…for those without a commercial Lasting Power of Attorney.
“It’ll never happen to me”
…and that’s what a lot of us think, but sadly accidents do happen.
All the time and often out of the blue. And in a heartbeat, lives can be turned upside down.
Very real statistics tell us that every 90 seconds someone is admitted to hospital in the UK with a brain injury, with traffic or contact-sport accidents being examples of what can go wrong.
Not to mention Stroke which is now the second single most common cause of death in the world, causing 6.7 million deaths each year.
And these awful instances often don’t result in loss of life but in long-term disability, illness and/or loss of mental capacity, the implications of which are huge.
What would happen to you in such a situation? Who would be legally able to not only manage your health and welfare, but your property and finances, your business?
Commercial LPA - a critical part of business continuity planning
If you’re a sole trader or a partner in private business, a commercial Lasting Power of Attorney is as important as your Employer’s Liability, Professional Indemnity or Key Person insurance policies.
In the event of any incapacitation due to illness or injury, there is no ‘automatic right’ granted to deal with another person’s affairs. So, despite your contingency plans or verbal agreements with a business partner or spouse, in the eyes of the law no one else has the authority to handle your business affairs.
By putting an LPA in place, you get to choose who you would like to deal with your business affairs (your attorney) should you become unable to do so.
The LPA can cover both your personal and business affairs or you can restrict it to business affairs only (a commercial LPA).
In most circumstances, your attorney (s) can do the following on your behalf:
- Buy and sell property
- Organise property insurance and repairs
- Access your bank statements
- Open and close bank accounts
- Invest your assets
- Deal with your tax affairs
What happens if I don’t have a commercial LPA?
If you found yourself in a position in which you were unable to manage your business affairs, ask yourself who would be authorised to pay you, your staff and suppliers? Who could renew business-critical insurance policies? Who could agree new business contracts?
Even in the short-term, if your business cannot continue to operate as normal, the consequences are potentially devastating.
In the absence of a commercial LPA, an application would need to be made to the Court of Protection for an order to appoint someone else (a Deputy) to act on your behalf.
Not only is this process often hugely expensive, but it’s also time-consuming and protracted. And whilst the deputy order is being processed, still no-one has the legal authority to handle any of your financial affairs.
The longer-term implications could be catastrophic and could result in your business (and those who rely on it) suffering irreparably.
The real face of putting it off
A common misconception I encounter is that loss of mental capacity only really affects the old and infirm. My answer is always the same: Age doesn’t come into it.
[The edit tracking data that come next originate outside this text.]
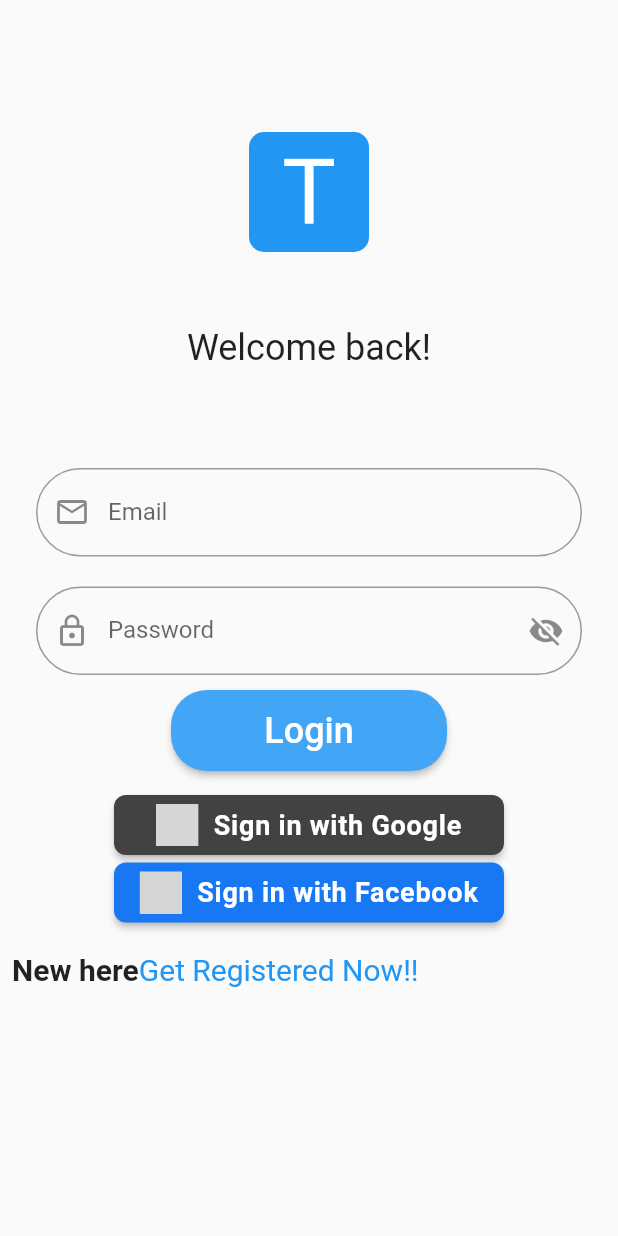
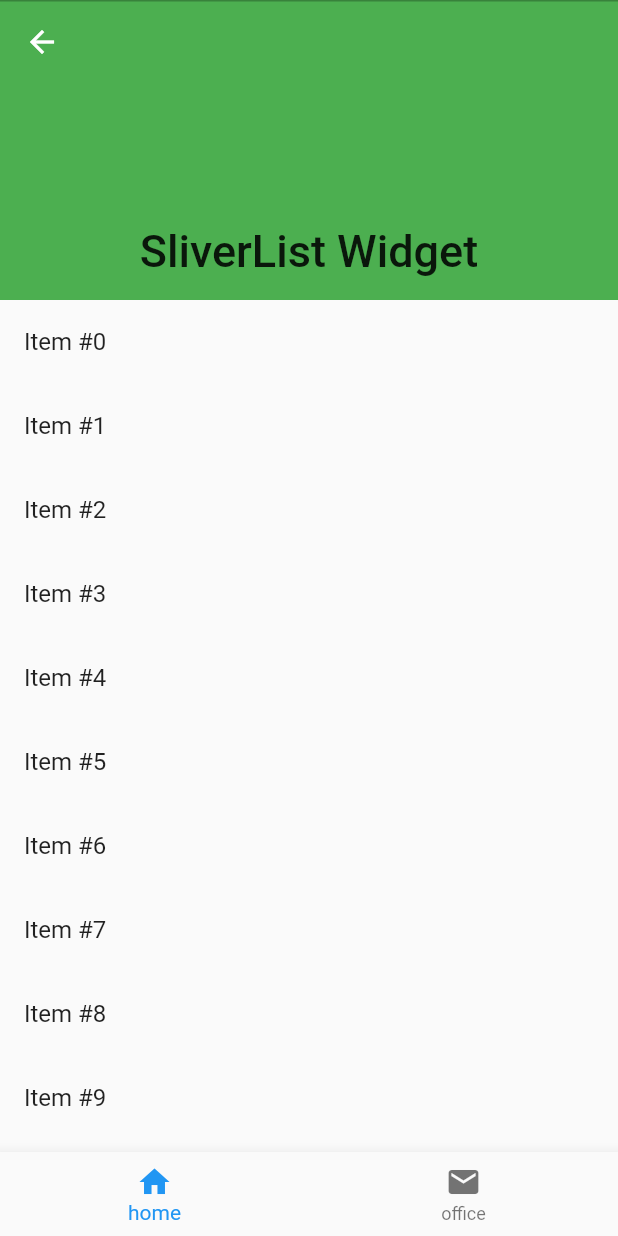
Before and after one commit to dipak-bacancy/taskly, a Flutter app: the screen it shows after launch, on a phone screen of 412 x 824 dp. Run offline on Flutter 3.47's test engine with Material 2 defaults, Android fonts, the phone set to English and light mode, and no system bars; our stand-ins replace auth_buttons, firebase_auth, firebase_core, google_sign_in; missing offline and left inert: flutter_facebook_auth, flutter_material_color_picker; accounts and stored records are empty; network calls fail; grey boxes are pictures that could not be loaded.

Commit message:
sliverpage created

```diff
--- a/lib/main.dart
+++ b/lib/main.dart
@@ -3,6 +3,7 @@ import 'package:flutter/material.dart';
 import 'package:taskly/signup.dart';
 
 import 'package:taskly/splash.dart';
+import 'package:taskly/sliverpage.dart';
 
 import 'package:taskly/tasks.dart';
 
@@ -24,8 +25,10 @@ class MyApp extends StatelessWidget {
   Widget build(BuildContext context) {
     return MaterialApp(
       title: 'taskly',
-      initialRoute: '/splash',
+      initialRoute: '/sliver',
       routes: {
+        '/sliver': (context) => Sliverpage(),
+
         '/splash': (context) => Splash(),
         // '/': (context) => Splash(),
         '/': (context) => Homepage(),
--- /dev/null
+++ b/lib/sliverpage.dart
@@ -0,0 +1,78 @@
+import 'package:flutter/material.dart';
+
+class Sliverpage extends StatefulWidget {
+  @override
+  _SliverpageState createState() => _SliverpageState();
+}
+
+class _SliverpageState extends State<Sliverpage> {
+  int _index = 0;
+  @override
+  Widget build(BuildContext context) {
+    return Scaffold(
+      body: CustomScrollView(
+        slivers: <Widget>[
+          SliverAppBar(
+            ///Properties of app bar
+            backgroundColor: Colors.green,
+            floating: true,
+            // pinned: true,
+            expandedHeight: 200.0,
+
+            ///Properties of the App Bar when it is expanded
+            flexibleSpace: FlexibleSpaceBar(
+              centerTitle: true,
+              title: Text(
+                "SliverList Widget",
+                style: TextStyle(
+                  color: Colors.black87,
+                  fontSize: 20.0,
+                ),
+              ),
+              background: Container(
+                decoration: BoxDecoration(
+                  border: Border(
+                    top: BorderSide(
+                      color: Colors.black26,
+                      width: 1.0,
+                    ),
+                  ),
+                ),
+              ),
+            ),
+          ),
+          MyList()
+        ],
+      ),
+      bottomNavigationBar: BottomNavigationBar(
+        currentIndex: _index,
+        onTap: (index) => setState(() => _index = index),
+        items: [
+          BottomNavigationBarItem(icon: Icon(Icons.home), label: 'home'),
+          BottomNavigationBarItem(
+              icon: Icon(Icons.local_post_office), label: 'office'),
+        ],
+      ),
+    );
+  }
+}
+
+class MyList extends StatelessWidget {
+  const MyList({
+    Key key,
+  }) : super(key: key);
+
+  @override
+  Widget build(BuildContext context) {
+    return SliverList(
+      // Use a delegate to build items as they're scrolled on screen.
+      delegate: SliverChildBuilderDelegate(
+        // The builder function returns a ListTile with a title that
+        // displays the index of the current item.
+        (context, index) => ListTile(title: Text('Item #$index')),
+        // Builds 1000 ListTiles
+        childCount: 1000,
+      ),
+    );
+  }
+}
```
Sadly, I deal with the unplanned-for and unexpected scenarios only too often. I witness first-hand the immeasurable stress, pain and heartache that family, friends and colleagues are experiencing.
Let me tell you about a couple I met a few years ago...
Nick and Sarah* were in their mid-30’s, homeowners and with a young family. Nick owned his own rental business with a strong portfolio of properties and Sarah was a stay-at-home mum. They were both young, fit and healthy.
They came to see me to set up their wills but decided not to take out LPAs – they felt the wills and life insurance policies adequately covered all bases and that an LPA seemed unnecessary.
Fast forward 6 months and tragically Nick was involved in a serious road traffic accident resulting in brain injury and a 12-month coma.
Without an LPA in place, no one could access Nick’s business bank accounts. Not only did the family rely 100% on Nick’s income, which couldn’t be paid, but Sarah also had to personally pay for the ongoing business bills, maintenance and repair of the properties whilst she applied to the Court of Protection. All this on top of her own grief and distress, overseeing her husband’s care and maintaining the normal family responsibilities.
A small price to pay
Anyone who’s been involved in setting up, growing and running a business knows the blood, sweat and tears it takes.
So, in the grand scheme of things, setting up a commercial LPA is a small price to pay for peace of mind that if the worst-case happens, everything you’ve worked so hard for is protected.
Your business can safely carry on operating as normal with someone you trust (your attorney) taking responsibility for it (and under the Mental Capacity Act 2005, your attorney must act in your best interests and must follow a Code of Practice).
And if you sell your business or retire, you can simply revoke your LPA at any time.
Here to talk you through it
Setting up a commercial Lasting Power of Attorney is a straight-forward process and at Susan Howarth & Company Solicitors, we’re here to help.
If you’d like to speak to us concerning a commercial Lasting Power of Attorney, please contact Natalie Whitmore on 01606 48777 or pop in to one of our FREE Wills & Probate clinics.
* Names and identifying details have been changed to protect the privacy of individuals.
This article has been written for your general information only and is not a detailed statement of the law. It should not be used as a substitute for specific legal advice. If you require specific legal advice please do not hesitate to contact us on 01606 48777.